Ariana knew I would be hers from the moment her eyes burned into mine. She was fierce and intense in all facets of her being, including the depths of her affection. Emotional, headstrong and passionate, a misfit as I was, she introduced herself as my reflection and salvation with each day I cared for her. Every lesson in which I rode her I came to appreciate more her soft eye, playfulness, cuddles and demand for constant undivided attention. While working with Ariana, I felt my love for hoses rekindled and I embraced my purpose in life – to care for those creatures who, through their companionship, had cared for me. I graduated veterinary school, working with Ariana throughout my schooling.
Leeandra suffered many health challenges which forced Ariana’s sale six years later. She knew that a horse with Ariana’s quirks and particularity would require an owner who could embrace such demands and extended the offer to me. Walking her off the trailer as my own two years ago was the best day of my life. I felt whole again. Ariana reminds me daily to be patient, kind, gentle, and assured enough to face challenges with a bold heart and an open mind. To be in her presence is to know love and freedom. She is my escape, my counselor and my dearest friend. Together we soar as if on wings.
Through her I have come to better understand myself, and with her there is no trouble that cannot be lost in the swift wind of her stride and the serenity of her gaze.
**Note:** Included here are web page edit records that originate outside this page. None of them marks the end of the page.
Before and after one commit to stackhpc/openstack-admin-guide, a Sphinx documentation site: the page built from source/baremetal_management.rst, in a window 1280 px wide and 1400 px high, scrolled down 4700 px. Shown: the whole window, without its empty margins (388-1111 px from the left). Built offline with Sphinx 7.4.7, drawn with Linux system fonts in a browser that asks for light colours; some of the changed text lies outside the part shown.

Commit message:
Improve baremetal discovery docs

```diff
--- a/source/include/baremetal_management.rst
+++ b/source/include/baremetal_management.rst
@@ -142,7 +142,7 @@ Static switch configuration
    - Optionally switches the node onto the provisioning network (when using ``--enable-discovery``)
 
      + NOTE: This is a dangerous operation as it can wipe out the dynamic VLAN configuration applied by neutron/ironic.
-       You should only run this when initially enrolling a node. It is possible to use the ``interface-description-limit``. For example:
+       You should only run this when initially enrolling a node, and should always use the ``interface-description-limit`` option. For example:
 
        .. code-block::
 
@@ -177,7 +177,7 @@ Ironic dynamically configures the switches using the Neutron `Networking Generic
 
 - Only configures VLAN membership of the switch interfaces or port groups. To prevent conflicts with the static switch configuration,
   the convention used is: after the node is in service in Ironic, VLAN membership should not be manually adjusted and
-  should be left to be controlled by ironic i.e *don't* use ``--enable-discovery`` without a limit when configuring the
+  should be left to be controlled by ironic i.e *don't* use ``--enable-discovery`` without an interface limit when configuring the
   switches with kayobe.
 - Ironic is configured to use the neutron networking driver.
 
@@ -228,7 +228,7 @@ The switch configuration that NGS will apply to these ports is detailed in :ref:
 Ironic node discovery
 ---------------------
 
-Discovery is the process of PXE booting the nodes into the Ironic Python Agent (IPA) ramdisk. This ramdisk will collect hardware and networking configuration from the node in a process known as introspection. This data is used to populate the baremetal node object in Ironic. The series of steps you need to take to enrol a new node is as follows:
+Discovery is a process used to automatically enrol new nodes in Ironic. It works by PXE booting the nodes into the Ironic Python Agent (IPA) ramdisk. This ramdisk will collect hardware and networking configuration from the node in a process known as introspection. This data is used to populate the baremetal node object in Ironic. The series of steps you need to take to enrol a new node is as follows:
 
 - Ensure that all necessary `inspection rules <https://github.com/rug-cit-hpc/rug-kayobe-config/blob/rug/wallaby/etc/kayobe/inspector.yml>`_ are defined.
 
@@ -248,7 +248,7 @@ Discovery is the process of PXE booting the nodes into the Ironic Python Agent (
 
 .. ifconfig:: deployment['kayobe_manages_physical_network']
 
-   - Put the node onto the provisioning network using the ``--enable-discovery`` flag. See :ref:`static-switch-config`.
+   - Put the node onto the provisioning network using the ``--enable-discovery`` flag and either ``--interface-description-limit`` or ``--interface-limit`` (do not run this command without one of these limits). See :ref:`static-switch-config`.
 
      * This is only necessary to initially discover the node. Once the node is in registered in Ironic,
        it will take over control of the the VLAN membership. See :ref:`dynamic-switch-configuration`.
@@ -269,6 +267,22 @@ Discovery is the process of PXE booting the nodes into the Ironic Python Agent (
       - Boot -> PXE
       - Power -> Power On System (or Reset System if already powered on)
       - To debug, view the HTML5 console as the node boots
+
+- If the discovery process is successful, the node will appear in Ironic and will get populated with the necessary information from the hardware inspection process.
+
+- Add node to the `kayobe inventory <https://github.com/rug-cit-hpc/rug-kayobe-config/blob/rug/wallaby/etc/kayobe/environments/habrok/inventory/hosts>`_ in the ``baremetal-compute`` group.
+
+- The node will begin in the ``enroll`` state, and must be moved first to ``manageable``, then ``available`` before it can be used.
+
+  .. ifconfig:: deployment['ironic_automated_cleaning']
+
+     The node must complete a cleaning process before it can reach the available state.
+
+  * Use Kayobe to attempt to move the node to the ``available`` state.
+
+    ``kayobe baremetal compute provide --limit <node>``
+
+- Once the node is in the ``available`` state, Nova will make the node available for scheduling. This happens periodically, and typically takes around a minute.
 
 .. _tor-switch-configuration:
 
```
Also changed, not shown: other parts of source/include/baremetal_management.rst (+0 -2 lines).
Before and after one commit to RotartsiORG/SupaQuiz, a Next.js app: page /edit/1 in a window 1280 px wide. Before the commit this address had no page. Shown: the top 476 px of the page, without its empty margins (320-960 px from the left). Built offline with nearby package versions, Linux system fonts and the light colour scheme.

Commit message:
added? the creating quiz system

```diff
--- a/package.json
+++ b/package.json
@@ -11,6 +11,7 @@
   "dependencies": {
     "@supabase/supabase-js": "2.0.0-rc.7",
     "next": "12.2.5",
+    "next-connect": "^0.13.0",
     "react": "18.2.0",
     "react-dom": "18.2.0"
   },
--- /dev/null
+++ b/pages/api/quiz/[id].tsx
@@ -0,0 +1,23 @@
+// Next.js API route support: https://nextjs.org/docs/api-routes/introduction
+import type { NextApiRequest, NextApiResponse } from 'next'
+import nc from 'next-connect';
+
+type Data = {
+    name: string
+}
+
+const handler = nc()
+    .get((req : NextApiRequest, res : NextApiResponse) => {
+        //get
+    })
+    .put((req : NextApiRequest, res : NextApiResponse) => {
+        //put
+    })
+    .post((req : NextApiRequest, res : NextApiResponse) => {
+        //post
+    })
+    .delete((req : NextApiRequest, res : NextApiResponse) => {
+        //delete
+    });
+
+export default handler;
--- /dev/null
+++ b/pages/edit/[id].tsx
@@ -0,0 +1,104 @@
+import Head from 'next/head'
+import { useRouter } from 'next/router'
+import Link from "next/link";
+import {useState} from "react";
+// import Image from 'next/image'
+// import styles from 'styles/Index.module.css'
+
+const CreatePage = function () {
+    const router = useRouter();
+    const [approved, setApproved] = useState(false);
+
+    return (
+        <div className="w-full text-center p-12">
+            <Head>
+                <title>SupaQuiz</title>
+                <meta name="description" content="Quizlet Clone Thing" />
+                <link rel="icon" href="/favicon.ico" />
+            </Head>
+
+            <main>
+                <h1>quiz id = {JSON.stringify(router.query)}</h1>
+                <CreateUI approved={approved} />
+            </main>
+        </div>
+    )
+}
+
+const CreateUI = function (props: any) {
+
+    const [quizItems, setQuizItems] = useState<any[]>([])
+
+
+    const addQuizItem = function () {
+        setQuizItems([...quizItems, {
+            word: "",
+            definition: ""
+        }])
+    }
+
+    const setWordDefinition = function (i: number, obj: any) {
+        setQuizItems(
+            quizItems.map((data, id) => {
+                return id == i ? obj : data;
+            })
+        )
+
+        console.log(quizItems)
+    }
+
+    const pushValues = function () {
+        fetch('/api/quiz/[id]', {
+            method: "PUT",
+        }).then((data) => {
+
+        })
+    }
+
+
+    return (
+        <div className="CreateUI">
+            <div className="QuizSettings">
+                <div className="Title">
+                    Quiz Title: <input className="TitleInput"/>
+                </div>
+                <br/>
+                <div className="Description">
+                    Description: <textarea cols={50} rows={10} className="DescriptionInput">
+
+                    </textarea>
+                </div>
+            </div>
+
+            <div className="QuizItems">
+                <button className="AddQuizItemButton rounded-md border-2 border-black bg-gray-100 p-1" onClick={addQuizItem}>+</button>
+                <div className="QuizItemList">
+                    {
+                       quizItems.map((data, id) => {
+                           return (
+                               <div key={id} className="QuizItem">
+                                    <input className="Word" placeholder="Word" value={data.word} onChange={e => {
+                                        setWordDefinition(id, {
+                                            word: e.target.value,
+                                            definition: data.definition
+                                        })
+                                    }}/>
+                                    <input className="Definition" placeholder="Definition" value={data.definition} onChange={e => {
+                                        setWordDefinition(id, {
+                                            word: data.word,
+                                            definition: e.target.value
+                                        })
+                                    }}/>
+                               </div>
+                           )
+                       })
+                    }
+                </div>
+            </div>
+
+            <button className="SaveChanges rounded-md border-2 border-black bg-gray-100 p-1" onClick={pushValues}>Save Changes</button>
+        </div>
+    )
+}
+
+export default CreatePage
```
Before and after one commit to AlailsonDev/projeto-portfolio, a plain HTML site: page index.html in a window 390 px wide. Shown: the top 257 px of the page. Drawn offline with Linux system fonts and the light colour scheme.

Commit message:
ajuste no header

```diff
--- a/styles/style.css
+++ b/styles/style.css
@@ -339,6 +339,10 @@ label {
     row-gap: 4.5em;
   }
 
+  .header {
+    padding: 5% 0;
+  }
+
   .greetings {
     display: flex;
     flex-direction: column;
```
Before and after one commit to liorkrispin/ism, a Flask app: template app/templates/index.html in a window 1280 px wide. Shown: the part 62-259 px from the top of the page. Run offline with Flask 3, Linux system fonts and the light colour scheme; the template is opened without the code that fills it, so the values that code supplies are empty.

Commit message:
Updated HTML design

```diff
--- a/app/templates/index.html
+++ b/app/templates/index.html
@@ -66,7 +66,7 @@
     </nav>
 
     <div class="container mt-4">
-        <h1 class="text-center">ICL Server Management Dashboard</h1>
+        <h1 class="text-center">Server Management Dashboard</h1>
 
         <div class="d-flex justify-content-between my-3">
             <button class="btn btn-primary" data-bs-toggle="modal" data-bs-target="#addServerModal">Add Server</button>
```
Here at Horse Nation, we believe that the best therapists are our own horses. We love sharing the stories of special equines and the lessons horses have taught us — email yours to [email protected] to be featured in an upcoming edition of Back on Track “Horse Therapy.” Go Back on Track, and Go Riding!